Material shown: Begin
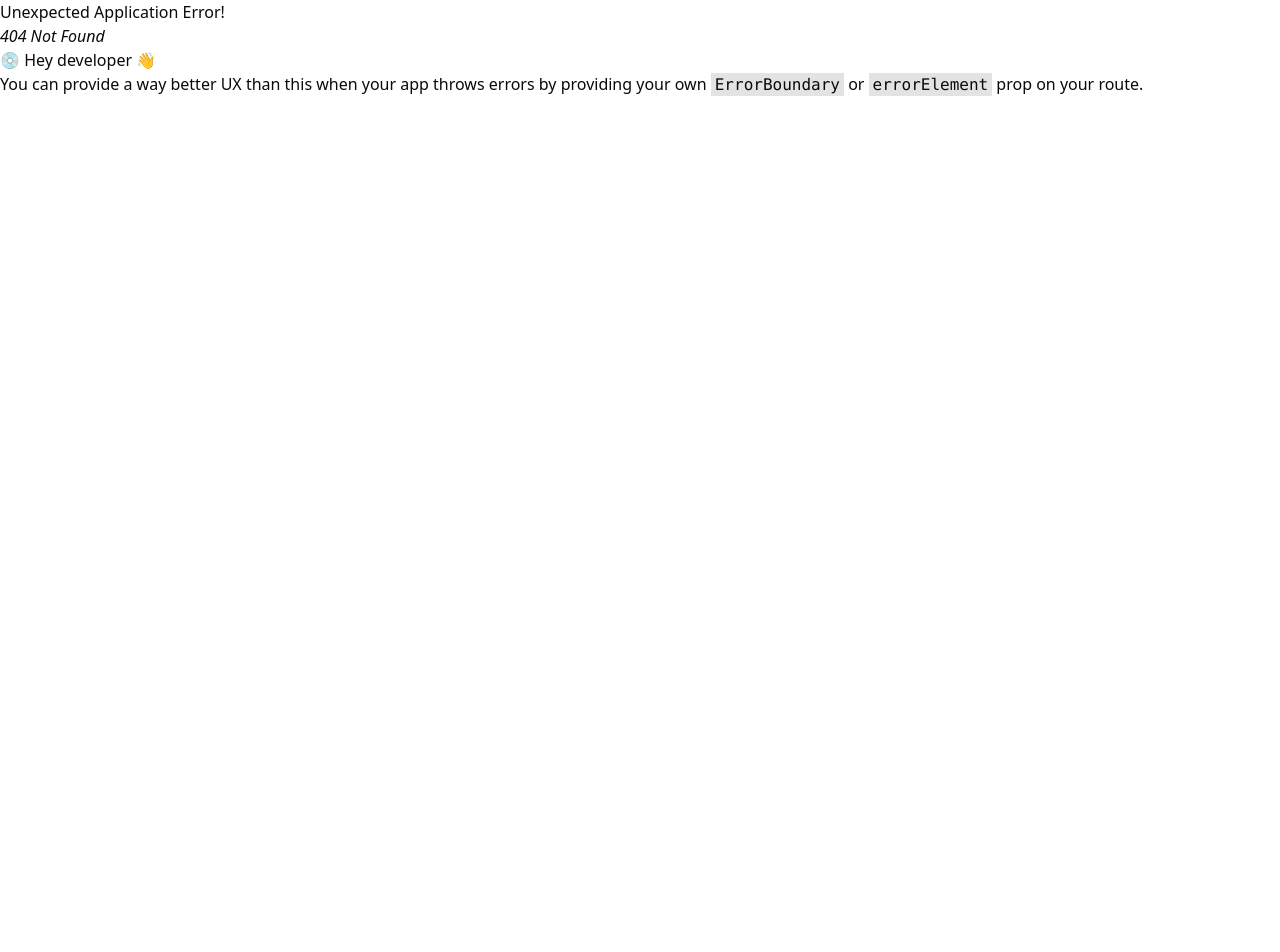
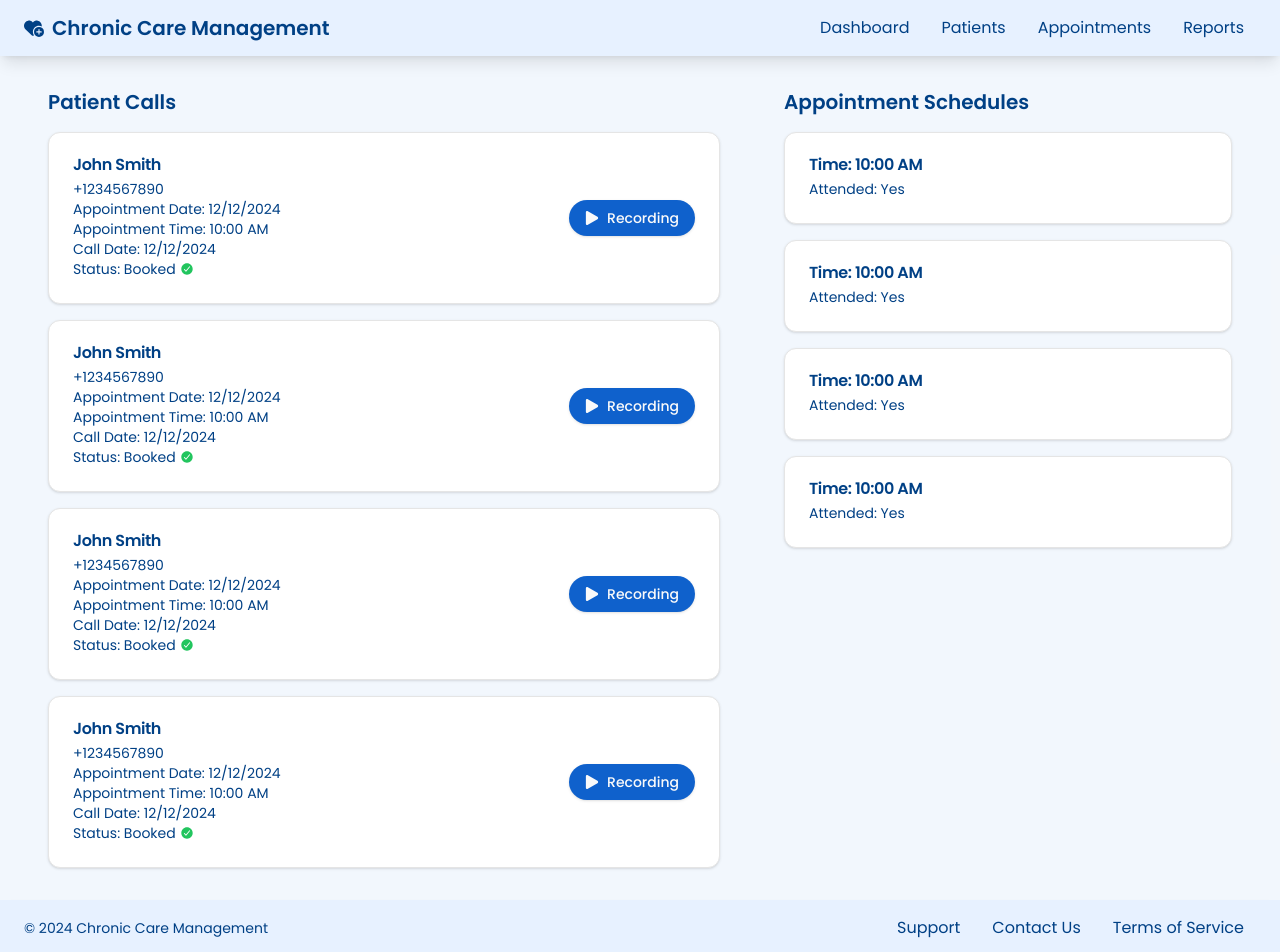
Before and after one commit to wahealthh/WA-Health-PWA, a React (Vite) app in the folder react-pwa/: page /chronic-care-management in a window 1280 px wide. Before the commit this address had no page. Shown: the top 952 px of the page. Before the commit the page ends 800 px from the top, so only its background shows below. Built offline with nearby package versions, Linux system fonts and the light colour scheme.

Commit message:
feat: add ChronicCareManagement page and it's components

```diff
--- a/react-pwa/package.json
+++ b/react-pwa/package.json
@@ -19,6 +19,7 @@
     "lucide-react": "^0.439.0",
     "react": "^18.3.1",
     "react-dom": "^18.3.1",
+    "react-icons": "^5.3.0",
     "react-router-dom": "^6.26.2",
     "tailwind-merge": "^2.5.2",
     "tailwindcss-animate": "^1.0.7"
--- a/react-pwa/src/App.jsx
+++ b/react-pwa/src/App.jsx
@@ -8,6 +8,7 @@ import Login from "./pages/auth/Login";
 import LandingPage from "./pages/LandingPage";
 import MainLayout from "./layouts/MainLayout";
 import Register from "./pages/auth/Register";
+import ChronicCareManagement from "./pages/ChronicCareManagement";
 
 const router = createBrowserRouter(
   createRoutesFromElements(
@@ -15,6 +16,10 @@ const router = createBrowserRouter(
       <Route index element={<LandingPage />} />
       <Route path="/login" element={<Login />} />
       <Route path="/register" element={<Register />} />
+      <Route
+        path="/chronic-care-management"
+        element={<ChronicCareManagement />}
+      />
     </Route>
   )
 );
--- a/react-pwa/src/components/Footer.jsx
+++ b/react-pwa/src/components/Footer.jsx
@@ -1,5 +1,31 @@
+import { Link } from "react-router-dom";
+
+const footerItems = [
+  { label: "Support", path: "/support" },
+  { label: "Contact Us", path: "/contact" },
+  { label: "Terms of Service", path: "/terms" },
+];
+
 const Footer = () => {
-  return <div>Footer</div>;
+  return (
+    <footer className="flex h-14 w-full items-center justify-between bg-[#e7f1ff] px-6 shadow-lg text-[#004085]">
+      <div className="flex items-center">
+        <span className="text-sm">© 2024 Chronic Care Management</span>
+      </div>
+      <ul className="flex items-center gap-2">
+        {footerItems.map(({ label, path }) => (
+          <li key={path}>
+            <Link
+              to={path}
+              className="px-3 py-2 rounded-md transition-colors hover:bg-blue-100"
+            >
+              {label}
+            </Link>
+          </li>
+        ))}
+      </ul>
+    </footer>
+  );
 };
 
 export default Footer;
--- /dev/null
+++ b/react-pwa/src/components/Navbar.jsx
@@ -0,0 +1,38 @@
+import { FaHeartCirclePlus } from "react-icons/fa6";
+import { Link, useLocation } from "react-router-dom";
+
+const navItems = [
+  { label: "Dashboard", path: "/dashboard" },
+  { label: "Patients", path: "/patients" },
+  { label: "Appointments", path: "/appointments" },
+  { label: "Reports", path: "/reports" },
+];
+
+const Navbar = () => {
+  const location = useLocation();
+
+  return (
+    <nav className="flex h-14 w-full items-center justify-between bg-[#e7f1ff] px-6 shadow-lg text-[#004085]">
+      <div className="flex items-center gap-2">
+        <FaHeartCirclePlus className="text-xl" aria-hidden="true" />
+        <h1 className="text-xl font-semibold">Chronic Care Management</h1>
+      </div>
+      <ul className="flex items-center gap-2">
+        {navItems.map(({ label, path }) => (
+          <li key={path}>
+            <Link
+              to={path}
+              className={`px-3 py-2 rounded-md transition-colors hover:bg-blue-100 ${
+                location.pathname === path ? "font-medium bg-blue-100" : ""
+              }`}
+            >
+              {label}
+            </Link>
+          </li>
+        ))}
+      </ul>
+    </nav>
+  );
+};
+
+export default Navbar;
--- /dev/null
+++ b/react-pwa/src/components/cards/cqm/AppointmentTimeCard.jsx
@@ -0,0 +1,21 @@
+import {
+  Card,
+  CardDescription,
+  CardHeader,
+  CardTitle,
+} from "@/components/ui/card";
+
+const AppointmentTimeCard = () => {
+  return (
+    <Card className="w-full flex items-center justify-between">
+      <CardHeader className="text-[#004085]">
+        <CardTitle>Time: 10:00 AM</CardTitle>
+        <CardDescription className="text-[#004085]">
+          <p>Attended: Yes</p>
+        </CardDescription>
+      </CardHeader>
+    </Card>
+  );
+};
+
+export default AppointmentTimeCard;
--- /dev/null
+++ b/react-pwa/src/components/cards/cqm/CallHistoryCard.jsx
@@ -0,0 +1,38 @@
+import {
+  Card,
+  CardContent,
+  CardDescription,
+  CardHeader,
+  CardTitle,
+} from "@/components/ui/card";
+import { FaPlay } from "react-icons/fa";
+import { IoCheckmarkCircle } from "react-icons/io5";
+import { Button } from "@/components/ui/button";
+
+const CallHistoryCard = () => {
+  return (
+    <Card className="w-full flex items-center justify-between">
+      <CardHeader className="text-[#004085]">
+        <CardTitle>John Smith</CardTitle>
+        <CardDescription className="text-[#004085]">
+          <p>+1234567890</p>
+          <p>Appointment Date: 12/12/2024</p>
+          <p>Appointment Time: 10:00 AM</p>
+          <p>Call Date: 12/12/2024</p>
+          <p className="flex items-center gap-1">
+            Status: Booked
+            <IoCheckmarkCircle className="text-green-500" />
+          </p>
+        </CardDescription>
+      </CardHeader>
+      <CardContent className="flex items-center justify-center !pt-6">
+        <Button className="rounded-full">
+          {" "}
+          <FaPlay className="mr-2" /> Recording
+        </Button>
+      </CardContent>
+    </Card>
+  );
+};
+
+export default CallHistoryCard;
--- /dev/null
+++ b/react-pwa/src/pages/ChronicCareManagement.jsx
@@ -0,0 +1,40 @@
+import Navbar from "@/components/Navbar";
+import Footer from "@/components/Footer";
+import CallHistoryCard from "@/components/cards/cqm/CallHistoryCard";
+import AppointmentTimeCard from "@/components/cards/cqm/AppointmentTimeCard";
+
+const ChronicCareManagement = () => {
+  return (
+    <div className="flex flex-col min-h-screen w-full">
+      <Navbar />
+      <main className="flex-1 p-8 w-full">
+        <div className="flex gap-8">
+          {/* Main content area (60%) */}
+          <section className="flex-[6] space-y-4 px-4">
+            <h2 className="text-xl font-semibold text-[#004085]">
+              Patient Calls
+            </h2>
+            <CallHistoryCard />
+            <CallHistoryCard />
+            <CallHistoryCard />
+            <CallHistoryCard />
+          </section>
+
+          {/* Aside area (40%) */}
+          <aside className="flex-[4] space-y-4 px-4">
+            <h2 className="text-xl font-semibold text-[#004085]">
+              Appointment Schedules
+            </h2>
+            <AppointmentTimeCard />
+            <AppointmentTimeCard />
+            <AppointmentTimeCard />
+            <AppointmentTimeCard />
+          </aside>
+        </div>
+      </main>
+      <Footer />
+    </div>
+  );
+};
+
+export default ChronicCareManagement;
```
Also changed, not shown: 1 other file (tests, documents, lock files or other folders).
Material shown: End
Material shown: Begin
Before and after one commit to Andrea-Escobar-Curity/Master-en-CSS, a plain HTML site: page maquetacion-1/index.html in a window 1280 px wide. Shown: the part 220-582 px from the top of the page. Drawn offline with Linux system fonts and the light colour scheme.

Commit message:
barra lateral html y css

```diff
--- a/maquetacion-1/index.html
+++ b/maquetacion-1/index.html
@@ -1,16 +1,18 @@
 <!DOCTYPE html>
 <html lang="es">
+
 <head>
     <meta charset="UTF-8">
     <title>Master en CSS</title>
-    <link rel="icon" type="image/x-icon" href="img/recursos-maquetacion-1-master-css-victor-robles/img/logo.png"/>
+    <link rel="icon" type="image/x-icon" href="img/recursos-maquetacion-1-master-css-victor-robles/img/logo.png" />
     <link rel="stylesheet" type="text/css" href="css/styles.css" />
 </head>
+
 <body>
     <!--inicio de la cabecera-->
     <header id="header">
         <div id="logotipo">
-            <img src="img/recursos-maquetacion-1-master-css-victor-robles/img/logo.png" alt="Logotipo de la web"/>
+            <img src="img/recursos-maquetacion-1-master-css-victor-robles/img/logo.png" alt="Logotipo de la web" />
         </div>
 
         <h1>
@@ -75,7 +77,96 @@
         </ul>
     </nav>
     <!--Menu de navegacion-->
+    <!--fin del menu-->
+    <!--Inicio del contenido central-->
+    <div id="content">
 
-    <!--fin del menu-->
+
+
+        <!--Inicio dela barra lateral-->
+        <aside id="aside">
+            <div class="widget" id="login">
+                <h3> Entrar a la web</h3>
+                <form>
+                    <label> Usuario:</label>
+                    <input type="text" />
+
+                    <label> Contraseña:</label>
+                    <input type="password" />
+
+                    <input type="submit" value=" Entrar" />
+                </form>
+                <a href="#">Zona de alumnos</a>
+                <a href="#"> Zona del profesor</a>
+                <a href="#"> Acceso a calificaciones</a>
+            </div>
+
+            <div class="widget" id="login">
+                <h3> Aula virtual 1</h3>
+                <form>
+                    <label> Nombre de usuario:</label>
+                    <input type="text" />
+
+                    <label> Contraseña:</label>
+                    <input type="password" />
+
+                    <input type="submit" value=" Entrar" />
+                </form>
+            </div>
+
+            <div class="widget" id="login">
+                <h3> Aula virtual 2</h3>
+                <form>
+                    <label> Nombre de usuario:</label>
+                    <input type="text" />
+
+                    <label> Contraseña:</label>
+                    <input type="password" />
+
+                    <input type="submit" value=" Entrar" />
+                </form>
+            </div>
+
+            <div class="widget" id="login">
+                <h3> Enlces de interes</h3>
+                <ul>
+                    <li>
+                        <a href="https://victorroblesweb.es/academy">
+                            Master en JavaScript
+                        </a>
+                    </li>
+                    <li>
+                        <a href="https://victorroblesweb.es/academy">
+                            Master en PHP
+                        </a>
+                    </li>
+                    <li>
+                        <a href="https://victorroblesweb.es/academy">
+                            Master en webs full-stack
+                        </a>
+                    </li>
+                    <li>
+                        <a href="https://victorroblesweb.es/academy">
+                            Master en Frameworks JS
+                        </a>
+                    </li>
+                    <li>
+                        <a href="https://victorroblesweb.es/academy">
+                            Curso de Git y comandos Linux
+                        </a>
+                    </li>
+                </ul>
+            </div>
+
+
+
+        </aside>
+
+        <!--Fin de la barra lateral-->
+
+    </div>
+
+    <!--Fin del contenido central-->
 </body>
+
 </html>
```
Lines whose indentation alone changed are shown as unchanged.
Material shown: End
Across the listing above, find all lines where the word "export" is present and copy them.

 export default Footer;
+export default Navbar;
+export default AppointmentTimeCard;
+export default CallHistoryCard;
+export default ChronicCareManagement;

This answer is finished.